Work request.
Which of the lines below hold the word "ipynb"? Pull each of them out.

(Material for this task Opens)

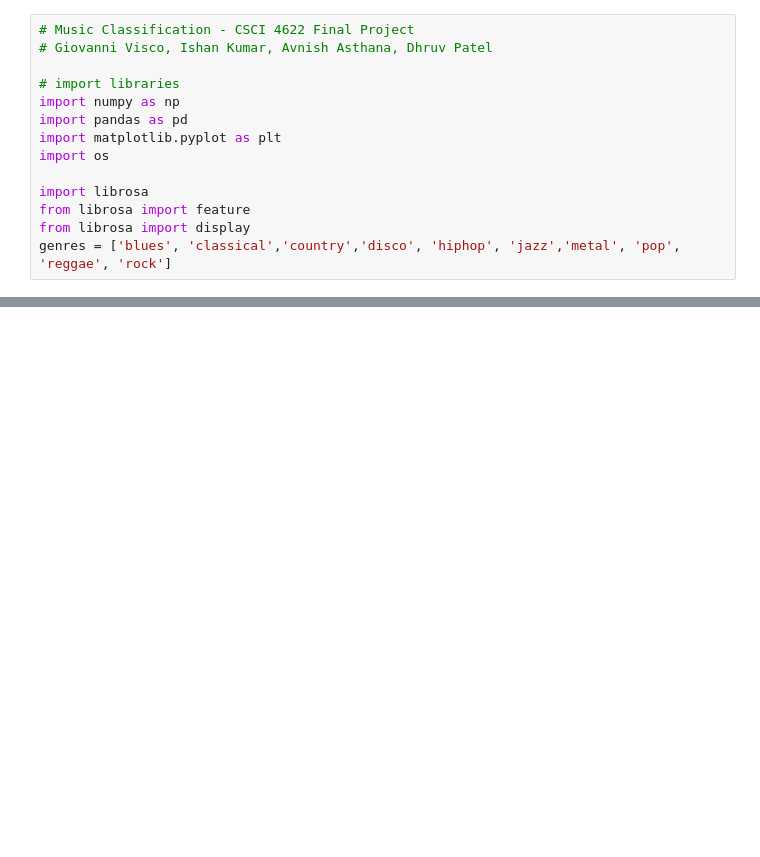
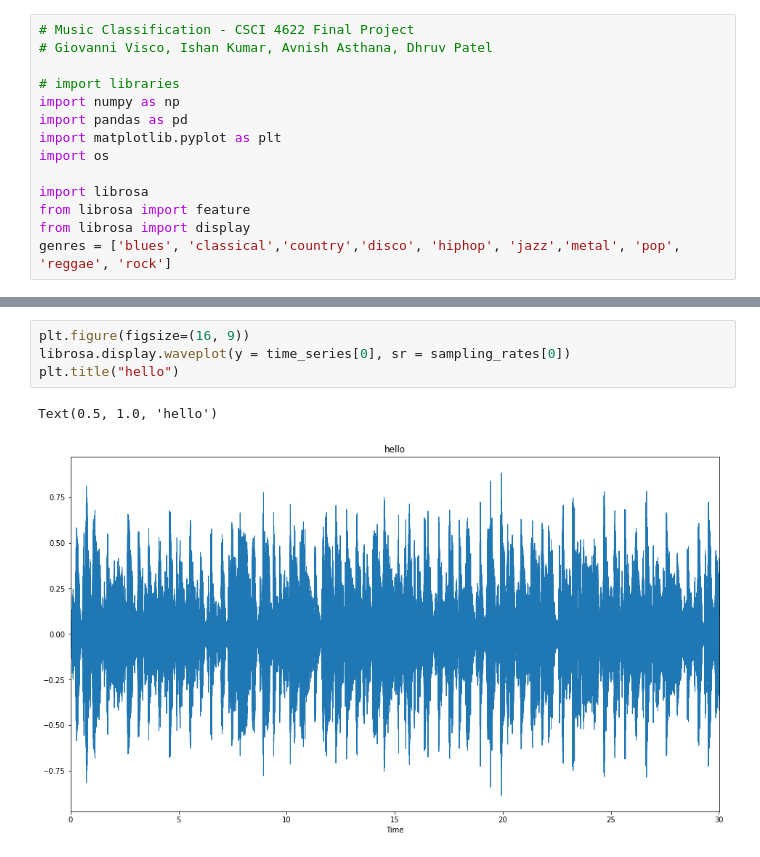
Before and after one commit to givi0519/CSCI-4622-Final-Project, a Jupyter notebook: final_project.ipynb, the cells around one changed output, grey strips where cells are left out. Drawn from its saved outputs; the diff is of its cells as text; blank space fills up the shorter version.

```diff
--- a/final_project.ipynb
+++ b/final_project.ipynb
@@ -62,0 +65,7 @@ ax.set(title = "Chromagram")
+# %%
+plt.figure(figsize=(16, 9))
+librosa.display.waveplot(y = time_series[0], sr = sampling_rates[0])
+plt.title("hello")
+# %% [output]
+Text(0.5, 1.0, 'hello')
+[figure, added]
```
Also changed, not shown: parts of 3 cells of this notebook, 1 other file.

(Material for this task Closes)

Response to the exercise.
Before and after one commit to givi0519/CSCI-4622-Final-Project, a Jupyter notebook: final_project.ipynb, the cells around one changed output, grey strips where cells are left out. Drawn from its saved outputs; the diff is of its cells as text; blank space fills up the shorter version.
--- a/final_project.ipynb
+++ b/final_project.ipynb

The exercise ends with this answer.